__The records__:
= Beginning of Section =

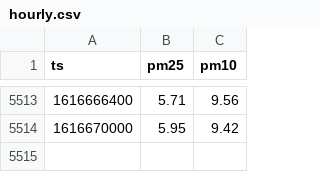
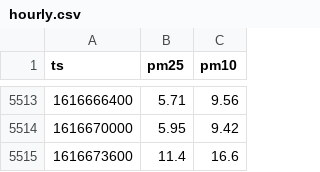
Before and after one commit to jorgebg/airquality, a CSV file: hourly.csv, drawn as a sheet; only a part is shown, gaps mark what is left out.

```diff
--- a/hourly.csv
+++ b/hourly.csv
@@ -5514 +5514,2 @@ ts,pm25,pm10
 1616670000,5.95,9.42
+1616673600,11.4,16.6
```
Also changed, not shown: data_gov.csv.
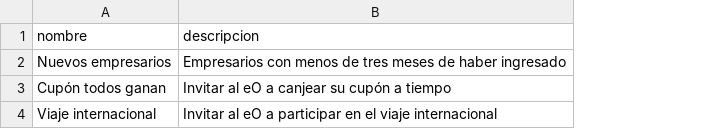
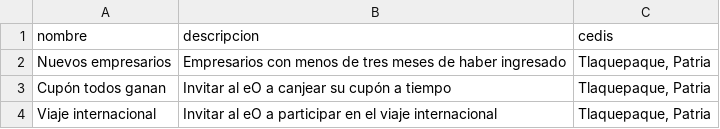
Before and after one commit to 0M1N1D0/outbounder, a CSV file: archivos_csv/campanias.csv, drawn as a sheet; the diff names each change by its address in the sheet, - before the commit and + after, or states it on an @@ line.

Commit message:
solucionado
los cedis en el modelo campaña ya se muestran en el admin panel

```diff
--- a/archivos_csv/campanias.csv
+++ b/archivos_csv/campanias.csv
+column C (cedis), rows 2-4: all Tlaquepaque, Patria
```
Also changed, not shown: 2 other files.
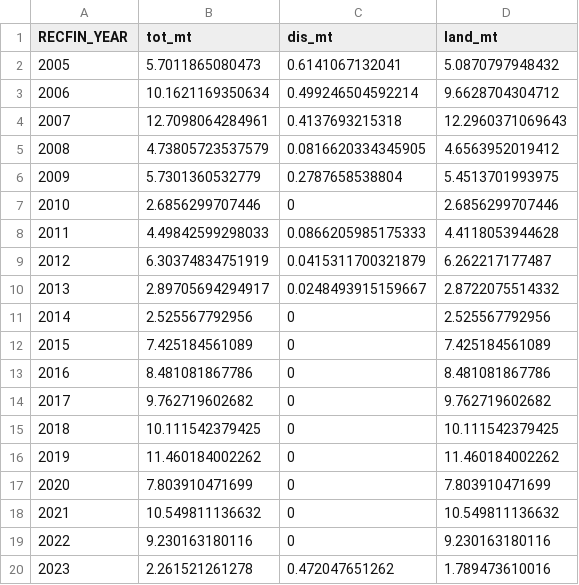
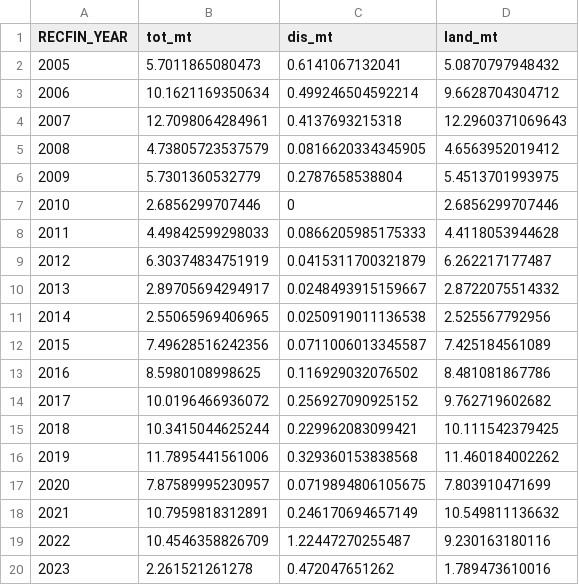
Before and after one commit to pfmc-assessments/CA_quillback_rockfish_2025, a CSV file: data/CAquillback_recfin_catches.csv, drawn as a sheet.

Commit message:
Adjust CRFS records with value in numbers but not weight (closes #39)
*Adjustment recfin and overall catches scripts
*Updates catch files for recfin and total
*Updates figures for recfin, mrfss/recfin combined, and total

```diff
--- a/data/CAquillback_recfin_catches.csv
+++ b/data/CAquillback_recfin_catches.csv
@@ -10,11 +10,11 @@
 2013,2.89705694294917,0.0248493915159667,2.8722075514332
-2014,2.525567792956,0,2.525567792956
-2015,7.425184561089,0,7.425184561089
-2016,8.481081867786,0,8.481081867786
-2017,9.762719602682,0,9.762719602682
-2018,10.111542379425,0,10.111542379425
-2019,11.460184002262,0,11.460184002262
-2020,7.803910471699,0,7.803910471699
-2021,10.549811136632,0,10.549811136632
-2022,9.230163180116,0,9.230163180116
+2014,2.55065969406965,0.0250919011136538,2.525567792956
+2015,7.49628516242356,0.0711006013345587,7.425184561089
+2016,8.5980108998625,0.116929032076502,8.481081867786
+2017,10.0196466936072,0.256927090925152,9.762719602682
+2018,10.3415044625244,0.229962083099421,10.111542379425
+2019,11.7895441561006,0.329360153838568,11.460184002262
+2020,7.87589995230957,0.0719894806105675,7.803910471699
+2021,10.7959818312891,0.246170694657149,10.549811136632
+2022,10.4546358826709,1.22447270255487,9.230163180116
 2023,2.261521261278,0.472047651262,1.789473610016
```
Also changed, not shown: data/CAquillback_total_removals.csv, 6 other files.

= End of Section =
= Beginning of Section =

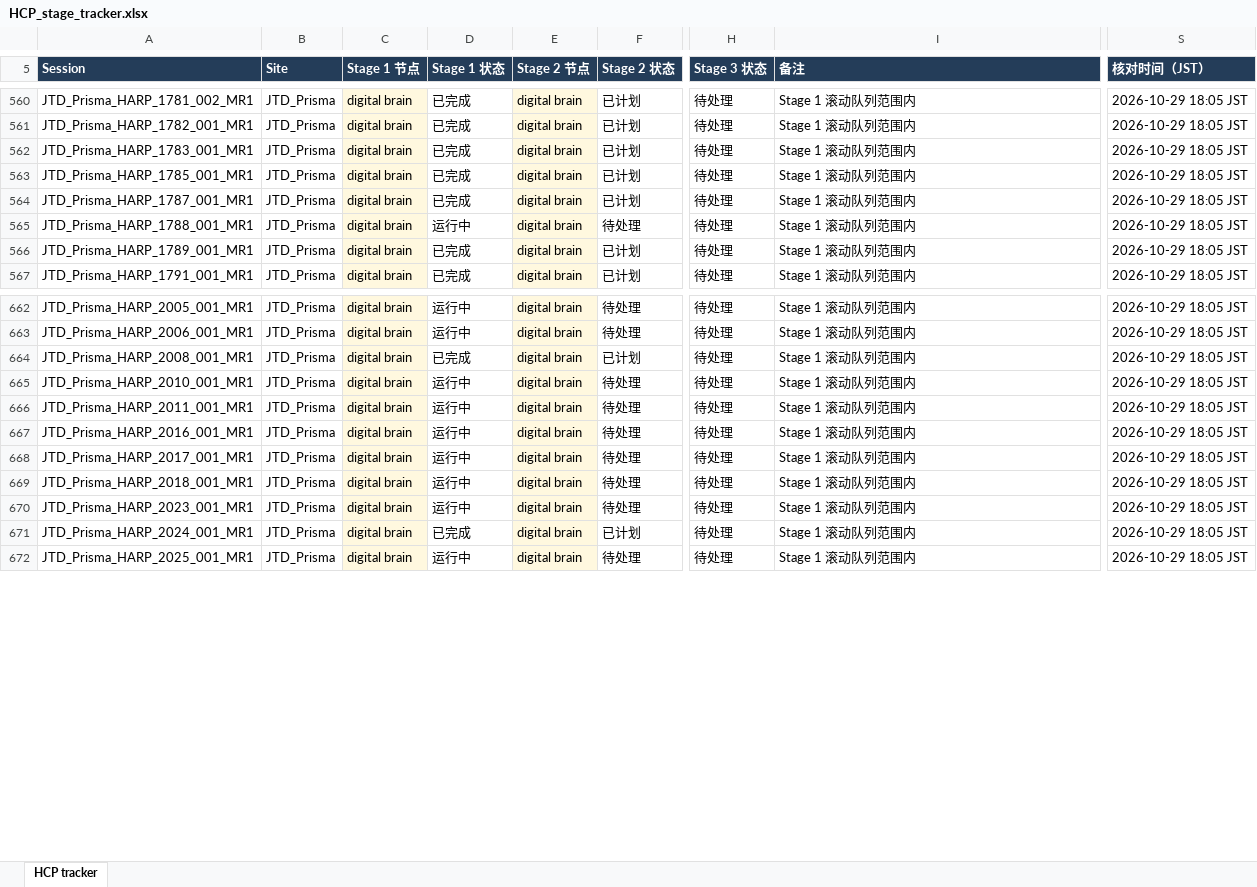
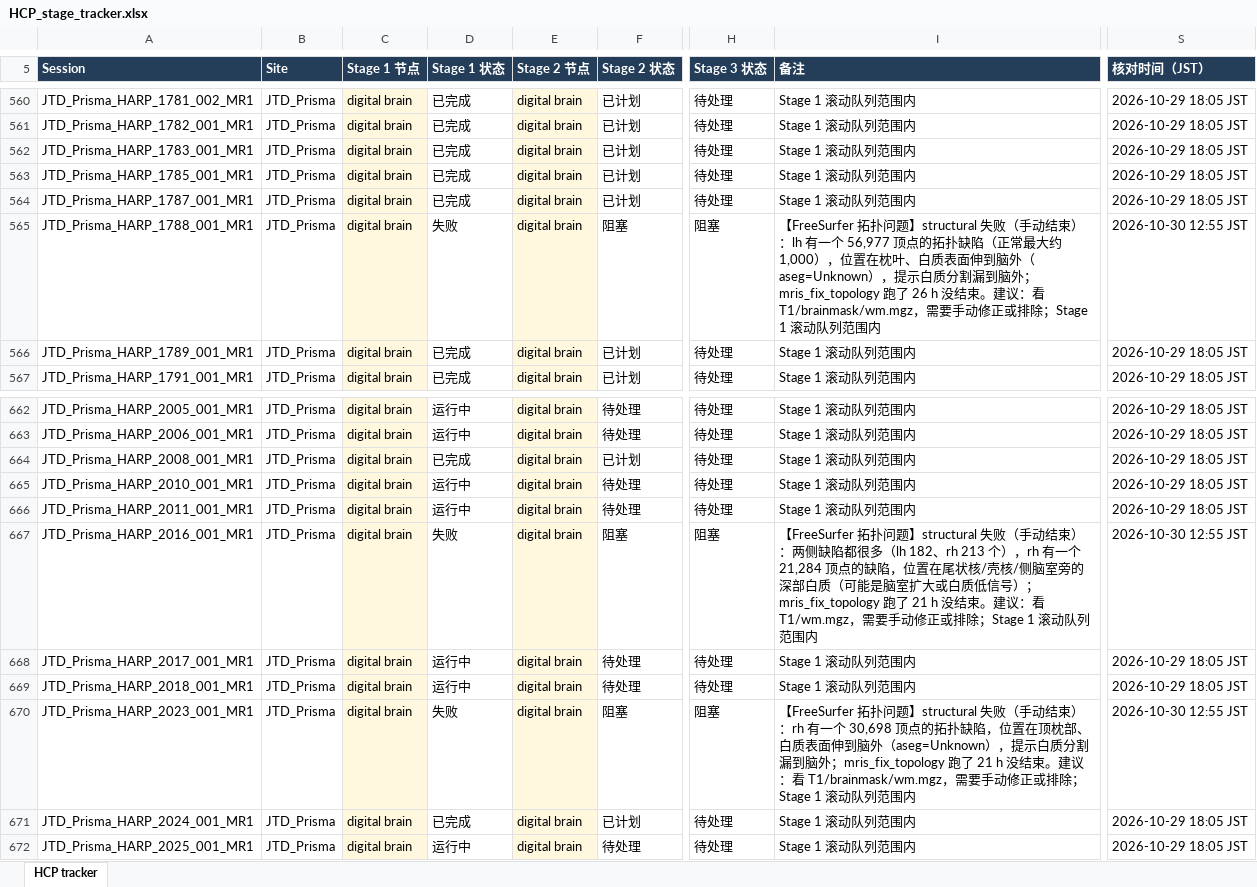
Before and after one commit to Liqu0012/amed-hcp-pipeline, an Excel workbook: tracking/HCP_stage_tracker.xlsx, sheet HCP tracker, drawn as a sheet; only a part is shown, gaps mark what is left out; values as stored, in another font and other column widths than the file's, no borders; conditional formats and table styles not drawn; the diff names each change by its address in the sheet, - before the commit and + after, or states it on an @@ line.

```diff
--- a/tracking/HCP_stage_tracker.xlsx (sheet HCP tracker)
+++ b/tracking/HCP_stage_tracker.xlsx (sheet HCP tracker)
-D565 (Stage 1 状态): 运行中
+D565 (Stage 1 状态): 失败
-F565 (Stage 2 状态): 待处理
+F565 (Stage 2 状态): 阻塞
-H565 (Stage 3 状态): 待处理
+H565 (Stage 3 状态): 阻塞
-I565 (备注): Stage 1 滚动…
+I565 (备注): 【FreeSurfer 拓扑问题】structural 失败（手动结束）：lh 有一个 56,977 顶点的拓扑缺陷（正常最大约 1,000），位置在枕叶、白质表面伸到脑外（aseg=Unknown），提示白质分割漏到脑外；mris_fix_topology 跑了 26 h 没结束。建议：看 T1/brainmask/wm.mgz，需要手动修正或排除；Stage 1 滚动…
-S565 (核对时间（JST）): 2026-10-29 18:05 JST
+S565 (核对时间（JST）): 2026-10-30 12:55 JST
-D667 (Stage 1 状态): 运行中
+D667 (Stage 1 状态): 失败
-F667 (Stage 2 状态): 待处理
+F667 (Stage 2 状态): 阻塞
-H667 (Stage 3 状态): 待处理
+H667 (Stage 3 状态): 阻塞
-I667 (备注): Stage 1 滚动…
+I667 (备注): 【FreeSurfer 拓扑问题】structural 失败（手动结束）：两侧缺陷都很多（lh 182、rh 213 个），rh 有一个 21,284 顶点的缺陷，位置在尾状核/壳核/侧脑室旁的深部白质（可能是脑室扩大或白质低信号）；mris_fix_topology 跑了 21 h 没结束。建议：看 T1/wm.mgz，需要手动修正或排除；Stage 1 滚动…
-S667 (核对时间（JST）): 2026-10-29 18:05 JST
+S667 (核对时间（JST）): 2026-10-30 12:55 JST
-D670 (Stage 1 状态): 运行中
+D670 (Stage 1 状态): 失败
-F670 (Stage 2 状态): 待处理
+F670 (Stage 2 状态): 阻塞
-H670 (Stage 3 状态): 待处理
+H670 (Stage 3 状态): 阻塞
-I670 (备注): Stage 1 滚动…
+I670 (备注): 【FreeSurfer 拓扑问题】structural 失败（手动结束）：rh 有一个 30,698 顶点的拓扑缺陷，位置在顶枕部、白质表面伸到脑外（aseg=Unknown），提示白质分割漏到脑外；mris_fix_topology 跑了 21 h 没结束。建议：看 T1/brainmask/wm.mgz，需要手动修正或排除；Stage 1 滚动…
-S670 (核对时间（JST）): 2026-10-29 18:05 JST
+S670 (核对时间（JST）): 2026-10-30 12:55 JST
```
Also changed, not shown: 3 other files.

= End of Section =
= Beginning of Section =

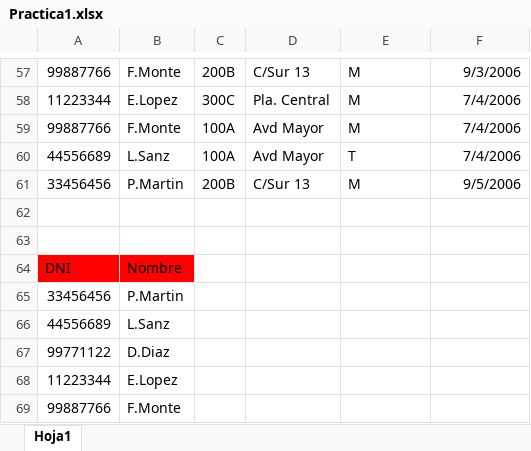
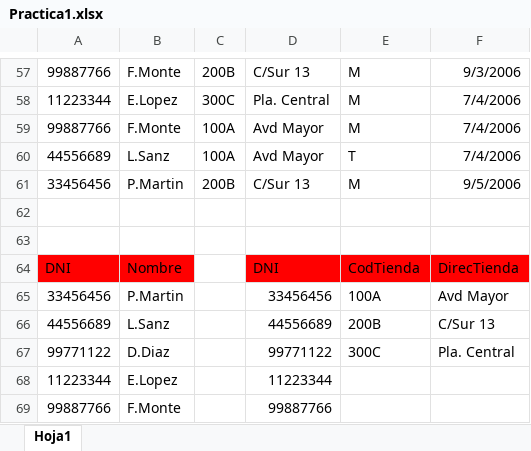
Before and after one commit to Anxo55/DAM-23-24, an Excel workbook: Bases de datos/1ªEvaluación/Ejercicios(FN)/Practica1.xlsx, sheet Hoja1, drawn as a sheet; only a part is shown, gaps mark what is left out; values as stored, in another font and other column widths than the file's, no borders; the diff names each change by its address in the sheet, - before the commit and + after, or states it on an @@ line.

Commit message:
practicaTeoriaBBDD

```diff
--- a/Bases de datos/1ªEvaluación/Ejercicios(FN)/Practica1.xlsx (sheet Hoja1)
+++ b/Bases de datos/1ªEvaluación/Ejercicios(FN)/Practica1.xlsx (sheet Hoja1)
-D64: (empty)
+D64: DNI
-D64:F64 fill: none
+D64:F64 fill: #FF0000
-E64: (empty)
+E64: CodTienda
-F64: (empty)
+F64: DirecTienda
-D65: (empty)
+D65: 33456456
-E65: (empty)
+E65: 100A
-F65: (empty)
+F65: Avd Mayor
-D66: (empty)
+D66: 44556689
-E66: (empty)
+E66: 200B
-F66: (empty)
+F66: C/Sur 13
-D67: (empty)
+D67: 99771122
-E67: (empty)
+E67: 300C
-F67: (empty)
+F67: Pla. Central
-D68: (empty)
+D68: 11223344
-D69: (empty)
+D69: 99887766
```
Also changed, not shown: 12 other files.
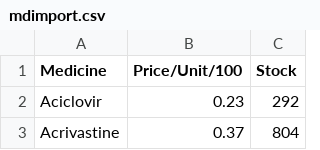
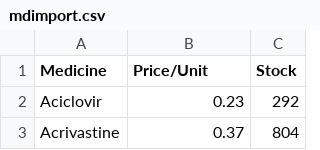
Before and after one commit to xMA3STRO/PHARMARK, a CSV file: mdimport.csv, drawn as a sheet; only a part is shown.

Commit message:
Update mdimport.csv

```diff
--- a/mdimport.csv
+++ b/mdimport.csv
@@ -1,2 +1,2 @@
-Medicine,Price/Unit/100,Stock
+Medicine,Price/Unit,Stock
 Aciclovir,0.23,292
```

= End of Section =

__Aim of the exercise__: Search the entries for the word "手动结束" and copy every line that has it.

__Completed task__:
+I565 (备注): 【FreeSurfer 拓扑问题】structural 失败（手动结束）：lh 有一个 56,977 顶点的拓扑缺陷（正常最大约 1,000），位置在枕叶、白质表面伸到脑外（aseg=Unknown），提示白质分割漏到脑外；mris_fix_topology 跑了 26 h 没结束。建议：看 T1/brainmask/wm.mgz，需要手动修正或排除；Stage 1 滚动…
+I667 (备注): 【FreeSurfer 拓扑问题】structural 失败（手动结束）：两侧缺陷都很多（lh 182、rh 213 个），rh 有一个 21,284 顶点的缺陷，位置在尾状核/壳核/侧脑室旁的深部白质（可能是脑室扩大或白质低信号）；mris_fix_topology 跑了 21 h 没结束。建议：看 T1/wm.mgz，需要手动修正或排除；Stage 1 滚动…
+I670 (备注): 【FreeSurfer 拓扑问题】structural 失败（手动结束）：rh 有一个 30,698 顶点的拓扑缺陷，位置在顶枕部、白质表面伸到脑外（aseg=Unknown），提示白质分割漏到脑外；mris_fix_topology 跑了 21 h 没结束。建议：看 T1/brainmask/wm.mgz，需要手动修正或排除；Stage 1 滚动…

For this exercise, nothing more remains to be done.